Wildfire smoke (WFS) exposure is becoming a frequent global problem as more intense fire seasons occur each year with warmer and drier climates. Still, little is known about the specific effects elicited when WFS exposure occurs, especially in body systems outside of the lung and heart. Here, I will discuss the classic associations that have been made between WFS exposure and cardiopulmonary health effects before sharing novel work which suggests changes in male reproductive and central nervous systems. Then, I will emphasize the importance of monitoring the air quality within laboratory animal facilities by presenting data characterizing the ability of ambient WFS to penetrate a vivarium structure, significantly influencing indoor air quality during major fire events.

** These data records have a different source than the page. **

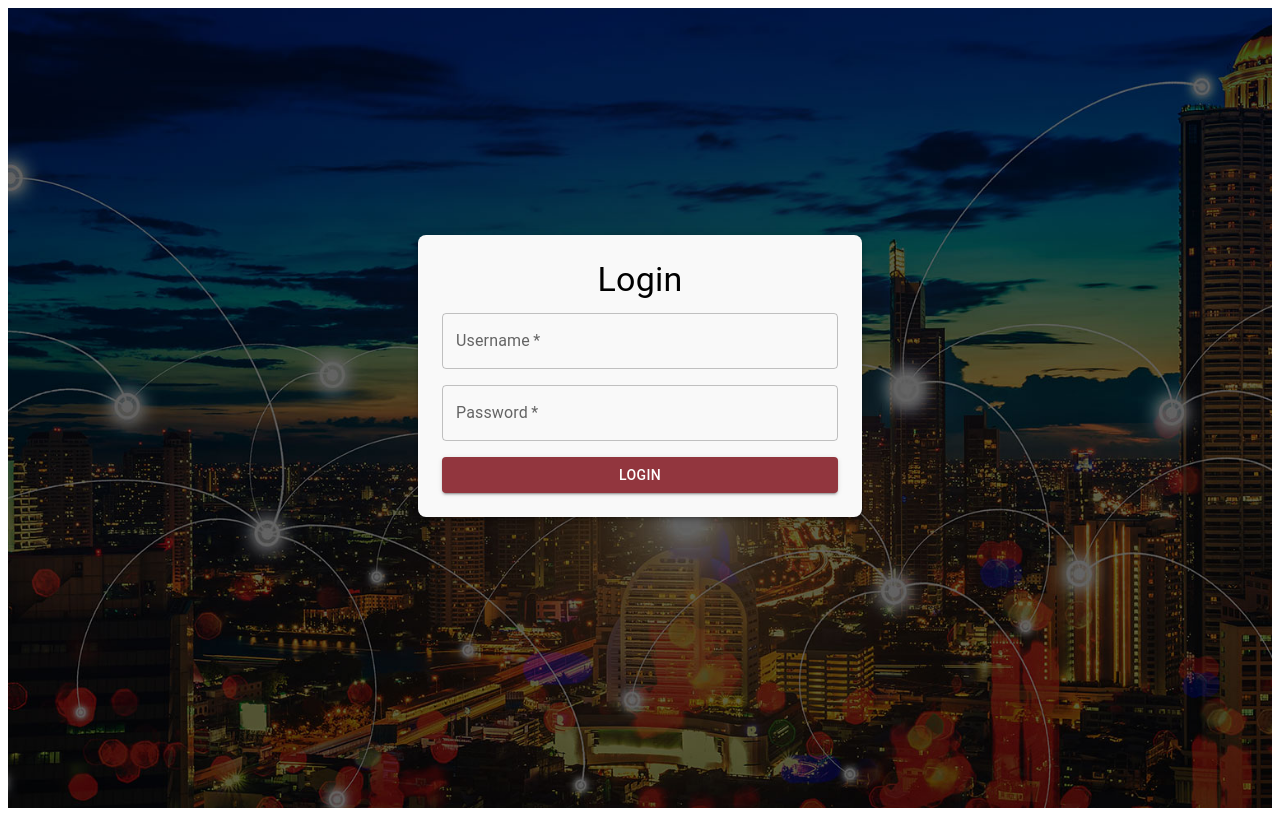
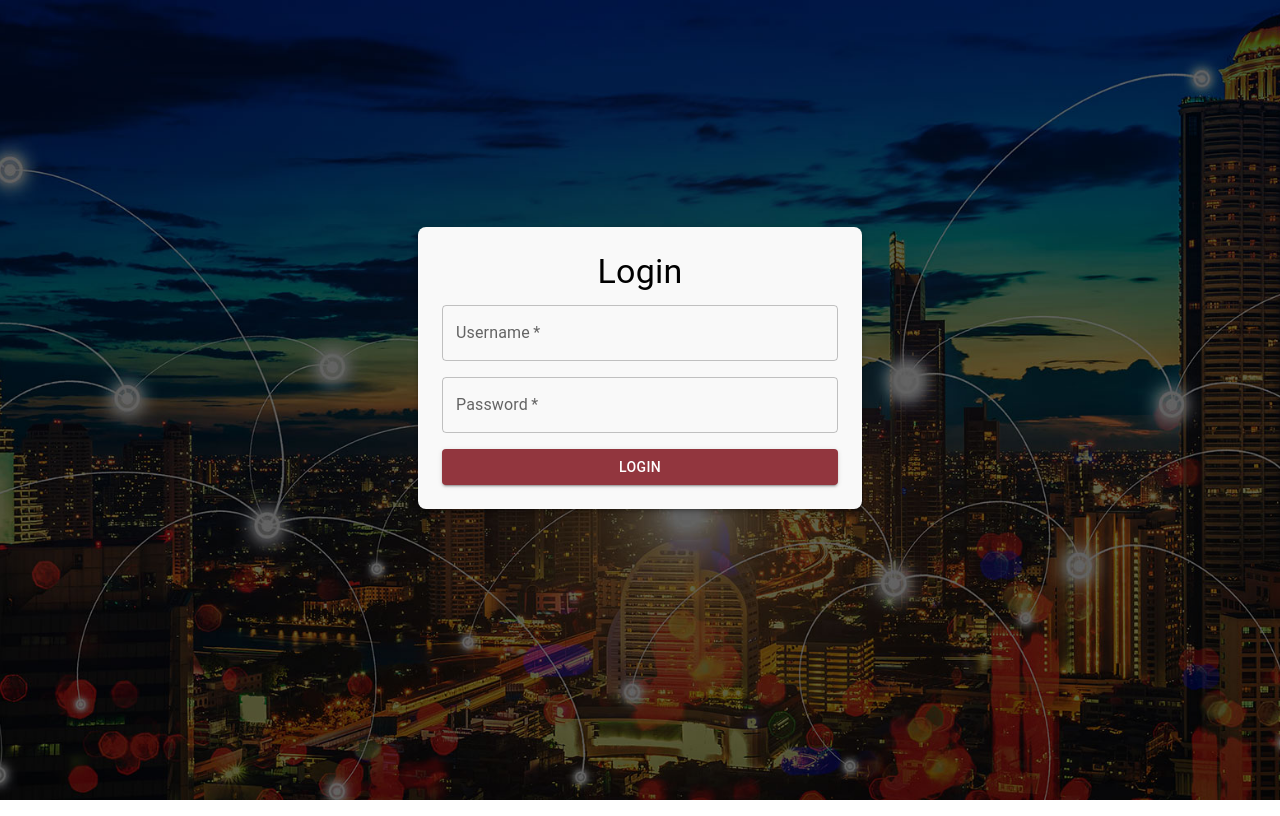
Before and after one commit to HassanJam/stock-management-system, a React (Create React App) app: page / in a window 1280 px wide. Built offline with nearby package versions, Linux system fonts and the light colour scheme.

Commit message:
fixed white spaces on login page #5

```diff
--- a/src/pages/LoginPage.js
+++ b/src/pages/LoginPage.js
@@ -41,10 +41,18 @@ const LoginPage = () => {
 
     return (
         <div style={{
-            background: `url('/loginbg.jpg')`,
+            background: `url('/loginbg.jpg') no-repeat center center`,
             backgroundSize: 'cover',
-            backgroundPosition: 'center center',
-            minHeight: '100vh'
+            minHeight: '100vh',
+            margin: 0,                // Removes default margin
+            padding: 0,               // Removes default padding
+            position: 'absolute',      // Positions the div relative to the body
+            top: 0,
+            left: 0,
+            right: 0,
+            bottom: 0,
+            width: '100%',            // Makes sure the div takes the full width
+            height: '100%',            // Makes sure the div takes the full height
         }}>
             <Header />
             <Container
```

Next, I will profile the DNA methylation phenotype of male mouse germ cells following an occupationally relevant whole-body simulated WFS exposure. Lastly, I will present data which demonstrates neuroinflammation and neuroendocrine disruption following passive WFS exposure, as well as acute and chronic high dose simulated WFS exposure. Together, these findings begin to elucidate the mechanism which might underlie WFS-induced changes in the central nervous system and/or reproductive tissues. Finally, this work will be contextualized with regard to the greater body of literature in environmental toxicology, including how the data presented here may inform future efforts to advance our understanding of WFS effects on public and occupational health.
Schuller, Adam J., "Effects of Wildfire Smoke Exposure on Peripheral Body Systems and Implications for Laboratory Animal Research" (2023). Boise State University Theses and Dissertations. 2077.
Available for download on Thursday, May 01, 2025